EXERCISE DETAILS
All records are to be printed exactly as they appear.

EXCERPTED RECORDS
══════

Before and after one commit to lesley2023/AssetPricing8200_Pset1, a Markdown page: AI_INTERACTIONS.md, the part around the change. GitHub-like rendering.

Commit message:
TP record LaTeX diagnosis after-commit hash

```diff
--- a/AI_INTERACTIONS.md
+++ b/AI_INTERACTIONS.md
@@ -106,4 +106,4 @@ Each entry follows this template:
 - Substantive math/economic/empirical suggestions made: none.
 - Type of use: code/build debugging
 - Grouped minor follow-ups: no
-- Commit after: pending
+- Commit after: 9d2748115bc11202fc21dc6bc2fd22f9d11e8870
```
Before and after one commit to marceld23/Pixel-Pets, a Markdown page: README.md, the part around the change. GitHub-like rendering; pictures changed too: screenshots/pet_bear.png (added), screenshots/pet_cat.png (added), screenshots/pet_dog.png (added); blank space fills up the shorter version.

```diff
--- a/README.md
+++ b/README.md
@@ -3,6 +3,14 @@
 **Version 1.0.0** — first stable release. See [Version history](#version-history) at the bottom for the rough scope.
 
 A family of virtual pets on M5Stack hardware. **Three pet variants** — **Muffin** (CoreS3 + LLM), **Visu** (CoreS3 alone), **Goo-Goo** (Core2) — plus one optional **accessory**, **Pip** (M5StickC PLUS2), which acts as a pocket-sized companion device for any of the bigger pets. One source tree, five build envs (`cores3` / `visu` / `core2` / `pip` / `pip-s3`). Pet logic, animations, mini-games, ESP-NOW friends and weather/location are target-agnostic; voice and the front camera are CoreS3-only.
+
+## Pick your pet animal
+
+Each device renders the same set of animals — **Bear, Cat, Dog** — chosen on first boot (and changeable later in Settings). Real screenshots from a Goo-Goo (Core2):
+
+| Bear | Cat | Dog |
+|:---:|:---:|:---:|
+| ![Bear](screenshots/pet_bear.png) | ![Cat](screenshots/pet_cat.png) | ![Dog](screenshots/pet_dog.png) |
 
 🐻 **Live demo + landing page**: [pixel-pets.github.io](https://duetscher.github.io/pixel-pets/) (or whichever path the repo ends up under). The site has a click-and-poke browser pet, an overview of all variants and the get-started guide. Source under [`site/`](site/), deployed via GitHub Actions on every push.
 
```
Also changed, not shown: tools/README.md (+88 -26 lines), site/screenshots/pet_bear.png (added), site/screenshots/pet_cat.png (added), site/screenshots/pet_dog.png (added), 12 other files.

══════

OUTPUT
Before and after one commit to lesley2023/AssetPricing8200_Pset1, a Markdown page: AI_INTERACTIONS.md, the part around the change. GitHub-like rendering.

Commit message:
TP record LaTeX diagnosis after-commit hash

```diff
--- a/AI_INTERACTIONS.md
+++ b/AI_INTERACTIONS.md
@@ -106,4 +106,4 @@ Each entry follows this template:
 - Substantive math/economic/empirical suggestions made: none.
 - Type of use: code/build debugging
 - Grouped minor follow-ups: no
-- Commit after: pending
+- Commit after: 9d2748115bc11202fc21dc6bc2fd22f9d11e8870
```
Before and after one commit to marceld23/Pixel-Pets, a Markdown page: README.md, the part around the change. GitHub-like rendering; pictures changed too: screenshots/pet_bear.png (added), screenshots/pet_cat.png (added), screenshots/pet_dog.png (added); blank space fills up the shorter version.

```diff
--- a/README.md
+++ b/README.md
@@ -3,6 +3,14 @@
 **Version 1.0.0** — first stable release. See [Version history](#version-history) at the bottom for the rough scope.
 
 A family of virtual pets on M5Stack hardware. **Three pet variants** — **Muffin** (CoreS3 + LLM), **Visu** (CoreS3 alone), **Goo-Goo** (Core2) — plus one optional **accessory**, **Pip** (M5StickC PLUS2), which acts as a pocket-sized companion device for any of the bigger pets. One source tree, five build envs (`cores3` / `visu` / `core2` / `pip` / `pip-s3`). Pet logic, animations, mini-games, ESP-NOW friends and weather/location are target-agnostic; voice and the front camera are CoreS3-only.
+
+## Pick your pet animal
+
+Each device renders the same set of animals — **Bear, Cat, Dog** — chosen on first boot (and changeable later in Settings). Real screenshots from a Goo-Goo (Core2):
+
+| Bear | Cat | Dog |
+|:---:|:---:|:---:|
+| ![Bear](screenshots/pet_bear.png) | ![Cat](screenshots/pet_cat.png) | ![Dog](screenshots/pet_dog.png) |
 
 🐻 **Live demo + landing page**: [pixel-pets.github.io](https://duetscher.github.io/pixel-pets/) (or whichever path the repo ends up under). The site has a click-and-poke browser pet, an overview of all variants and the get-started guide. Source under [`site/`](site/), deployed via GitHub Actions on every push.
 
```
Also changed, not shown: tools/README.md (+88 -26 lines), site/screenshots/pet_bear.png (added), site/screenshots/pet_cat.png (added), site/screenshots/pet_dog.png (added), 12 other files.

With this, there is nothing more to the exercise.